=== Directions ===
Below is a set of records. Please retype every one exactly.

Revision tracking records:
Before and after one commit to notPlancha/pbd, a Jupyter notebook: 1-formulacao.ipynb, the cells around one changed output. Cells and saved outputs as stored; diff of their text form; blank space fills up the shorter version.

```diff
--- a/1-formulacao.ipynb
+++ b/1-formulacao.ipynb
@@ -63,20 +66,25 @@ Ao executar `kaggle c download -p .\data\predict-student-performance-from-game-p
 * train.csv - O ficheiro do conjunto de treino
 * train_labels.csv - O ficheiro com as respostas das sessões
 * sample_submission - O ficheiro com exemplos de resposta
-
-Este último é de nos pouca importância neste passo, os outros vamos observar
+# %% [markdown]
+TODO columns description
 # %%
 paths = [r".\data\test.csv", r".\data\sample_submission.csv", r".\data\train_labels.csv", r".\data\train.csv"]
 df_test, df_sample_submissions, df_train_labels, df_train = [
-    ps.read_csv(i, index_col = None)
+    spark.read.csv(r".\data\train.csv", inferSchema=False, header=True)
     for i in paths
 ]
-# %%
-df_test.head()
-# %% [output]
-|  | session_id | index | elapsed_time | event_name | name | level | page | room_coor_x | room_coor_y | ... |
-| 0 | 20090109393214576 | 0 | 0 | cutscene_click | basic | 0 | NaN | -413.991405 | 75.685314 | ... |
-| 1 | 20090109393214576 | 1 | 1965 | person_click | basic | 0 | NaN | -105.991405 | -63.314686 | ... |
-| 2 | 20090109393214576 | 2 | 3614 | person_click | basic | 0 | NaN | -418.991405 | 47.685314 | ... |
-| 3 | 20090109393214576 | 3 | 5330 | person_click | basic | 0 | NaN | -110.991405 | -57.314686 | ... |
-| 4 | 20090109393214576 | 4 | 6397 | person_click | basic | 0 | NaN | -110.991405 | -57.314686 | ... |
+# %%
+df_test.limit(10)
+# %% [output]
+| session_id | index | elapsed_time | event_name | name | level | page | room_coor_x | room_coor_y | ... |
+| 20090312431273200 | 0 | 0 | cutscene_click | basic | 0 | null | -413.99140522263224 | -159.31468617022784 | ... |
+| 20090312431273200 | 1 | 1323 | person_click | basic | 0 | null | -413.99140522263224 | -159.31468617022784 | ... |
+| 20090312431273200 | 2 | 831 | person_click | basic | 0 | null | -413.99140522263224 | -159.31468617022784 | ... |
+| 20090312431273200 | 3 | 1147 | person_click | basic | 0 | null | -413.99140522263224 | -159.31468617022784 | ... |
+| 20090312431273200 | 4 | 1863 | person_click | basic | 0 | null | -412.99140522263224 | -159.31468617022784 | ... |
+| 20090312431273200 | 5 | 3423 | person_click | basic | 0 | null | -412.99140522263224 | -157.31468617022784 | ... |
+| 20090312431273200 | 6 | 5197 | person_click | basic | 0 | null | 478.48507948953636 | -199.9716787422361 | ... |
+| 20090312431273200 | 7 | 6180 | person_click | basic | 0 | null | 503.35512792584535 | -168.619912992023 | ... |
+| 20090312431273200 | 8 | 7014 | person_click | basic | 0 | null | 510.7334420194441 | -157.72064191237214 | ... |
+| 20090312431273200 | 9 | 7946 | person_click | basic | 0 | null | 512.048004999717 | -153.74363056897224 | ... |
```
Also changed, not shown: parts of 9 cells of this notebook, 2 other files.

=== Exercise solution ===
Before and after one commit to notPlancha/pbd, a Jupyter notebook: 1-formulacao.ipynb, the cells around one changed output. Cells and saved outputs as stored; diff of their text form; blank space fills up the shorter version.

```diff
--- a/1-formulacao.ipynb
+++ b/1-formulacao.ipynb
@@ -63,20 +66,25 @@ Ao executar `kaggle c download -p .\data\predict-student-performance-from-game-p
 * train.csv - O ficheiro do conjunto de treino
 * train_labels.csv - O ficheiro com as respostas das sessões
 * sample_submission - O ficheiro com exemplos de resposta
-
-Este último é de nos pouca importância neste passo, os outros vamos observar
+# %% [markdown]
+TODO columns description
 # %%
 paths = [r".\data\test.csv", r".\data\sample_submission.csv", r".\data\train_labels.csv", r".\data\train.csv"]
 df_test, df_sample_submissions, df_train_labels, df_train = [
-    ps.read_csv(i, index_col = None)
+    spark.read.csv(r".\data\train.csv", inferSchema=False, header=True)
     for i in paths
 ]
-# %%
-df_test.head()
-# %% [output]
-|  | session_id | index | elapsed_time | event_name | name | level | page | room_coor_x | room_coor_y | ... |
-| 0 | 20090109393214576 | 0 | 0 | cutscene_click | basic | 0 | NaN | -413.991405 | 75.685314 | ... |
-| 1 | 20090109393214576 | 1 | 1965 | person_click | basic | 0 | NaN | -105.991405 | -63.314686 | ... |
-| 2 | 20090109393214576 | 2 | 3614 | person_click | basic | 0 | NaN | -418.991405 | 47.685314 | ... |
-| 3 | 20090109393214576 | 3 | 5330 | person_click | basic | 0 | NaN | -110.991405 | -57.314686 | ... |
-| 4 | 20090109393214576 | 4 | 6397 | person_click | basic | 0 | NaN | -110.991405 | -57.314686 | ... |
+# %%
+df_test.limit(10)
+# %% [output]
+| session_id | index | elapsed_time | event_name | name | level | page | room_coor_x | room_coor_y | ... |
+| 20090312431273200 | 0 | 0 | cutscene_click | basic | 0 | null | -413.99140522263224 | -159.31468617022784 | ... |
+| 20090312431273200 | 1 | 1323 | person_click | basic | 0 | null | -413.99140522263224 | -159.31468617022784 | ... |
+| 20090312431273200 | 2 | 831 | person_click | basic | 0 | null | -413.99140522263224 | -159.31468617022784 | ... |
+| 20090312431273200 | 3 | 1147 | person_click | basic | 0 | null | -413.99140522263224 | -159.31468617022784 | ... |
+| 20090312431273200 | 4 | 1863 | person_click | basic | 0 | null | -412.99140522263224 | -159.31468617022784 | ... |
+| 20090312431273200 | 5 | 3423 | person_click | basic | 0 | null | -412.99140522263224 | -157.31468617022784 | ... |
+| 20090312431273200 | 6 | 5197 | person_click | basic | 0 | null | 478.48507948953636 | -199.9716787422361 | ... |
+| 20090312431273200 | 7 | 6180 | person_click | basic | 0 | null | 503.35512792584535 | -168.619912992023 | ... |
+| 20090312431273200 | 8 | 7014 | person_click | basic | 0 | null | 510.7334420194441 | -157.72064191237214 | ... |
+| 20090312431273200 | 9 | 7946 | person_click | basic | 0 | null | 512.048004999717 | -153.74363056897224 | ... |
```
Also changed, not shown: parts of 9 cells of this notebook, 2 other files.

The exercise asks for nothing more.